July 02, 2015

In the US over 500,000 implants are placed each year, whilst in the UK that figure was around 140,000 for 2010. The prevalence of peri-implantitis has been reported to be up to 29% most notably in patients whose implants are placed within a partial dentition. This yields a potentially vast number of implants, possibly as many as 185,000 in the US and UK alone that might succumb to some form of peri-implant disease on an annual basis.

The bacteria found within peri-implant lesions are similar to those found in deeper periodontal pockets [2,3], and cross infection by periodontopathogens as a primary aetiology has been implicated as a possible pathway. However the wide variety of implant designs, surfaces etc. make the treatment of peri-implantitis much less predictable and subject to much greater variability than periodontal disease, where natural teeth present a known anatomy and well defined surface structure.

In 2008 a systematic review[4] of the literature regarding peri-implantitis using PubMed and the Cochrane library revealed little consensus on the treatment of this troublesome condition. One study reported on the efficacy of sub-mucosal debridement using ultrasonics or carbon fibre curettes[5], while two others compared the effect of an Er:YAG laser against that of mechanical debridement and 2% chlorhexidine as a combined therapy.[6,7] The first found similar results between laser and combined therapies, while the second concluded that the laser effect was limited to a six month period. A further study compared combinations of oral hygiene instruction, mechanical debridement and topical minocycline with a similar regime which substituted 1 % chlorhexidine as the antimicrobial.[8] The former seemed to confer some benefit while the latter showed limited or no clinical improvements. Finally, a study comparing two bone regeneration procedures reported clinically significant improvements mediated by both.[9]
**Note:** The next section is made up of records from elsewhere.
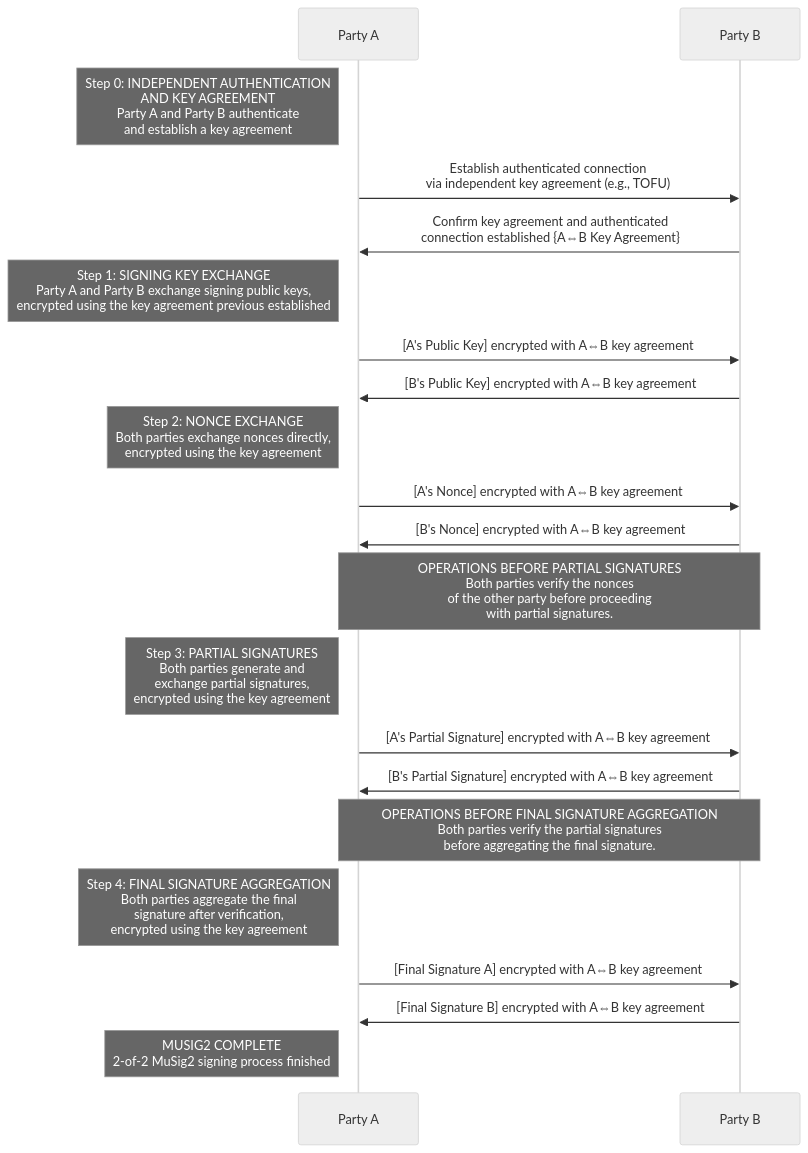
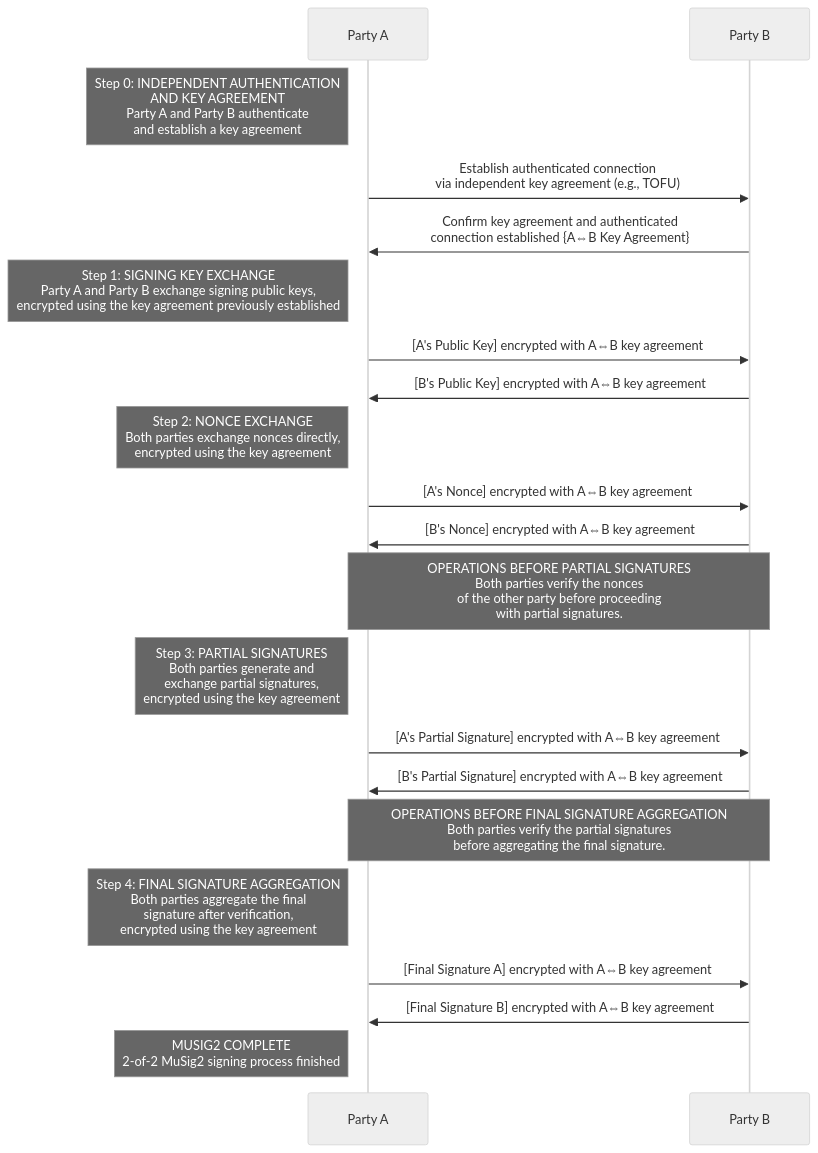
The first of 2 diagrams in _pages/musig-sequence-diagram.md (BlockchainCommons/developer-web-site), drawn with Mermaid (neutral theme) before and after one commit. The commit also changed other lines of this file, not shown here.

````diff
--- a/_pages/musig-sequence-diagram.md
+++ b/_pages/musig-sequence-diagram.md
@@ -107,31 +109,31 @@
 ```mermaid
 sequenceDiagram
     participant Party A
     participant Party B
 
     Note left of Party A: Step 0: INDEPENDENT AUTHENTICATION <br/>AND KEY AGREEMENT<br/>Party A and Party B authenticate<br/>and establish a key agreement
     Party A->>Party B: Establish authenticated connection<br/>via independent key agreement (e.g., TOFU)
     Party B->>Party A: Confirm key agreement and authenticated<br/>connection established {A⇔B Key Agreement}
 
-    Note left of Party A: Step 1: SIGNING KEY EXCHANGE<br/>Party A and Party B exchange signing public keys,<br/>encrypted using the key agreement previous established
+    Note left of Party A: Step 1: SIGNING KEY EXCHANGE<br/>Party A and Party B exchange signing public keys,<br/>encrypted using the key agreement previously established
     Party A->>Party B: [A's Public Key] encrypted with A⇔B key agreement
     Party B->>Party A: [B's Public Key] encrypted with A⇔B key agreement
 
     Note left of Party A: Step 2: NONCE EXCHANGE<br/>Both parties exchange nonces directly,<br/>encrypted using the key agreement
     Party A->>Party B: [A's Nonce] encrypted with A⇔B key agreement
     Party B->>Party A: [B's Nonce] encrypted with A⇔B key agreement
 
     Note over Party A, Party B: OPERATIONS BEFORE PARTIAL SIGNATURES<br/>Both parties verify the nonces<br/>of the other party before proceeding<br/>with partial signatures.
 
     Note left of Party A: Step 3: PARTIAL SIGNATURES<br/>Both parties generate and<br/>exchange partial signatures,<br/>encrypted using the key agreement
     Party A->>Party B: [A's Partial Signature] encrypted with A⇔B key agreement
     Party B->>Party A: [B's Partial Signature] encrypted with A⇔B key agreement
 
     Note over Party A, Party B:  OPERATIONS BEFORE FINAL SIGNATURE AGGREGATION<br/>Both parties verify the partial signatures<br/>before aggregating the final signature.
 
     Note left of Party A: Step 4: FINAL SIGNATURE AGGREGATION<br/>Both parties aggregate the final<br/>signature after verification,<br/>encrypted using the key agreement
     Party A->>Party B: [Final Signature A] encrypted with A⇔B key agreement
     Party B->>Party A: [Final Signature B] encrypted with A⇔B key agreement
 
     Note left of Party A: MUSIG2 COMPLETE<br/>2-of-2 MuSig2 signing process finished
 ```
````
Nonetheless a multitude of other studies have also been published reporting on the efficacy of tetracycline[10], CO2 laser[11], and photocatalytic decontamination amongst others in the treatment of peri-implantitis.[12] Such a plethora of therapies makes it difficult for the clinician to choose a regimen that is both within the reach of the average clinician and has some documented reliability.

Risk factors
There have been a number of risk factors cited for peri-implantitis. Recently, in a study published in the Journal of Clinical Periodontology, a clear association was demonstrated through multi-level statistical analysis between risk of peri-implantitis and location, specifically the maxilla, while overt peri-implantitis was shown to be highly correlated to patients with a predisposing history of periodontitis, and being male.[13] Surprisingly in this particular study no correlation was demonstrated with smoking, yet this has been a consistently cited risk factor in many other studies. Indeed in a study published in the Swedish Dental Journal in 2010, the percentage of implants with peri-implantitis was significantly increased for smokers compared to non-smokers (p = 0.04).[14]

Other factors that have been implicated include excess cement, poor oral hygiene, and prosthesis design which are of course inter-related with some prostheses making effective oral hygiene untenable, while others present deep margins that make removal of excess cement almost impossible.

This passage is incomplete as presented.